Iguana Research Project

Iguana Research Project

Field Work Gets Results

On going work dates back to 2006 when Edgar first collaborated with Ricky Escobar, Wildlife Biologist from Loma Linda University performing an extensive research project on Sandy cay in the Exuma island chain (Bahamas).

Continuing work include iguana population surveys assessing the ongoing species recovery as well as radio telemetry studies done with various size animals, studying movement, activity patterns, home range size, and sleeping habits.  On going invasive species status surveys for rodents, and non-native plant species are also performed. 

Through conservation efforts this endangered species of Sandy Cay Iguana has increased from less than 150 individuals to over 1200 in 10 years.

Left to right, Iguana den, GPS located nest with several shell fragments and yearling.

In 2014, May and June we returned to the islands to continue iguana conservation efforts.  On that trip, we conducted iguana population transect surveys, as well as surveys/identification of plants within the transects to ascertain the sufficiency of forage and habitat. 

GPS located den from the previous trip.
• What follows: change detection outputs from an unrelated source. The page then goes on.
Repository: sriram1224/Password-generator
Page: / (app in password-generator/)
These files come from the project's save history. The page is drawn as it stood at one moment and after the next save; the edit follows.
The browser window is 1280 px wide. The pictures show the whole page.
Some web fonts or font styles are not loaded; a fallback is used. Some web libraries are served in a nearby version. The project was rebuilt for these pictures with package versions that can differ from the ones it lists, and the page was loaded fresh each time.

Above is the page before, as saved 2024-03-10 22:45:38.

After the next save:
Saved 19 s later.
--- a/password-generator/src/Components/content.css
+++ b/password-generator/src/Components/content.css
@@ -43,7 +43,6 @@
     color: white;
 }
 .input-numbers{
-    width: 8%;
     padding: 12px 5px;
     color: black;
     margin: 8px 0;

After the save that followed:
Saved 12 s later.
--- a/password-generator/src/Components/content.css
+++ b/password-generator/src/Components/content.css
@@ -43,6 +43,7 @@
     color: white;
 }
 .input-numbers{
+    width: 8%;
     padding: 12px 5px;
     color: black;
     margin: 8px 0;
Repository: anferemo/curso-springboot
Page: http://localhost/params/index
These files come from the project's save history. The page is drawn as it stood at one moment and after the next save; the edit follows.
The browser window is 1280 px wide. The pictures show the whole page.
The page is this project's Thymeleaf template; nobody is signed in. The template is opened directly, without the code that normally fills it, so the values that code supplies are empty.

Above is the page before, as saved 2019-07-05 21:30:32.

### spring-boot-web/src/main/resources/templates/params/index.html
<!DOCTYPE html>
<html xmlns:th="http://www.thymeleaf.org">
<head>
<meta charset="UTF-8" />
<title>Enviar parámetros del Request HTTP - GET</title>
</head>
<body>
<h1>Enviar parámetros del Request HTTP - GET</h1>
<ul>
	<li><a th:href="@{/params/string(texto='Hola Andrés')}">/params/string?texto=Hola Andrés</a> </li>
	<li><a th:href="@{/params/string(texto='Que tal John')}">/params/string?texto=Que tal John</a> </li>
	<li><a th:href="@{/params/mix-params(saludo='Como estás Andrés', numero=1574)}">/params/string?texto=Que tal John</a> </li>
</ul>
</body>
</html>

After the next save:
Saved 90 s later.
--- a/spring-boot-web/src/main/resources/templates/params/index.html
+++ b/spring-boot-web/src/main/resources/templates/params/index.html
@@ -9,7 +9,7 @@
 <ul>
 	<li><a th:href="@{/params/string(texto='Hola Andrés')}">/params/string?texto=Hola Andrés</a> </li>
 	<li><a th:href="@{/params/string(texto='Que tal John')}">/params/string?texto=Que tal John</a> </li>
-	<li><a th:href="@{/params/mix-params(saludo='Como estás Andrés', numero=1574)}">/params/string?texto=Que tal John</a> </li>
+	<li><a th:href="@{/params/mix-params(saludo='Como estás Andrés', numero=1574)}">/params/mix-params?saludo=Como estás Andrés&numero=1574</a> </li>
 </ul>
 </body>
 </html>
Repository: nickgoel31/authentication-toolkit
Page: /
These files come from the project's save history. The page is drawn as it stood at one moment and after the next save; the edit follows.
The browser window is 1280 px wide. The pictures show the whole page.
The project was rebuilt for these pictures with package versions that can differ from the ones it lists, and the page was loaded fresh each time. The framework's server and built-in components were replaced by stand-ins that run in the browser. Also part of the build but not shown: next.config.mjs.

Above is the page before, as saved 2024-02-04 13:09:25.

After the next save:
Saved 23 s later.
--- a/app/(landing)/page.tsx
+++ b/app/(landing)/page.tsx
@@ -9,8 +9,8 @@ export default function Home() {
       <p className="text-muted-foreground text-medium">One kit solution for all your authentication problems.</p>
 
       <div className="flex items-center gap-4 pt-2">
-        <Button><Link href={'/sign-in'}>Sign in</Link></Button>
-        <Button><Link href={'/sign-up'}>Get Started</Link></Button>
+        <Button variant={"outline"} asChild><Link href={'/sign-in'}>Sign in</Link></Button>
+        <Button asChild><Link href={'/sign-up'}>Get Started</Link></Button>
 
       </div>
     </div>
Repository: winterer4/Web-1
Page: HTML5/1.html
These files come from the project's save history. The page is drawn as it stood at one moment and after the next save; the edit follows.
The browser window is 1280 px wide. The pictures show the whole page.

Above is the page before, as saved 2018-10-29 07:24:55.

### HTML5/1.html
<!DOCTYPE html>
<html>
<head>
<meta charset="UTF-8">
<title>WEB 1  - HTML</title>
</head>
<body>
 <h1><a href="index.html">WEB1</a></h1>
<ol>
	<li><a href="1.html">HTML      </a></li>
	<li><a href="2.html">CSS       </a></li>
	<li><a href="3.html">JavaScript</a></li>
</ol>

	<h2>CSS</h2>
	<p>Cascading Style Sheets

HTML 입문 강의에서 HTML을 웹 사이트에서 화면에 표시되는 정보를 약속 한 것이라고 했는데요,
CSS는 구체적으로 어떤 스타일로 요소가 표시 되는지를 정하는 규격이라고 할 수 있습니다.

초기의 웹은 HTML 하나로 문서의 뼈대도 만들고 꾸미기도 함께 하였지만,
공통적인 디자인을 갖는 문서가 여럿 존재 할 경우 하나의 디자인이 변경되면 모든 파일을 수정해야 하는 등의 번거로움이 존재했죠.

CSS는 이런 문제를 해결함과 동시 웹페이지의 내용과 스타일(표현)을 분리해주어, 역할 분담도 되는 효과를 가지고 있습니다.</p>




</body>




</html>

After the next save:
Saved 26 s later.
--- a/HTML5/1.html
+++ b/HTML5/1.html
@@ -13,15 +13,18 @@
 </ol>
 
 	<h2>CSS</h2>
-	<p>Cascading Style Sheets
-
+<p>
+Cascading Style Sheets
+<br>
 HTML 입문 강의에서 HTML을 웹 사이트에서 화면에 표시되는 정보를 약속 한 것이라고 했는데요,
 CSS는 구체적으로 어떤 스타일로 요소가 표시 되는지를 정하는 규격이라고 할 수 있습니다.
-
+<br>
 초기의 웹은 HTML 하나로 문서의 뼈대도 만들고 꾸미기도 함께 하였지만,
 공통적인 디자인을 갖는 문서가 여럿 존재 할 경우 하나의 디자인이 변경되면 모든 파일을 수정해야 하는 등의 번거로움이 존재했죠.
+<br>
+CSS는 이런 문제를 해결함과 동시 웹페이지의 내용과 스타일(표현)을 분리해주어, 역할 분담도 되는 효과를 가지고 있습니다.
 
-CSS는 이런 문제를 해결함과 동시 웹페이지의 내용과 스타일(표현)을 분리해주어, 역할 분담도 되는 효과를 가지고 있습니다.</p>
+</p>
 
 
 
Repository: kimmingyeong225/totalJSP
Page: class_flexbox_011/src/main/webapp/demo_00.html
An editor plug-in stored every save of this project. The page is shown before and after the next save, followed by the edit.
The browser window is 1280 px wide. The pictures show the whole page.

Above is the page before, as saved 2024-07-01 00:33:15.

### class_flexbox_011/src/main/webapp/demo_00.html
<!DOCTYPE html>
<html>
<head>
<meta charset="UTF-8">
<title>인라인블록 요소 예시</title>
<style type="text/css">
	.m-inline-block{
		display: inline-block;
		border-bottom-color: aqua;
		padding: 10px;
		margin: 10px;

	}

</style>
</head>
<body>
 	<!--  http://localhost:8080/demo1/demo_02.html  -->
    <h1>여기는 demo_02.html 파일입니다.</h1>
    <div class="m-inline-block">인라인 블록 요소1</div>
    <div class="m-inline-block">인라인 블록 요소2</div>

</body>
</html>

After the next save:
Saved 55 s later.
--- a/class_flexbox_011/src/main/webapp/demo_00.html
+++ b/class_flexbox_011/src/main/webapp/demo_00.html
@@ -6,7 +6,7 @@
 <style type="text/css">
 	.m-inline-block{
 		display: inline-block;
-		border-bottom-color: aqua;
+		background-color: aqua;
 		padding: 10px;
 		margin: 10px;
Left to right, Iguana den, GPS located nest site with egg fragments from hatching and a yearling.

Adult male Sandy Cay iguana.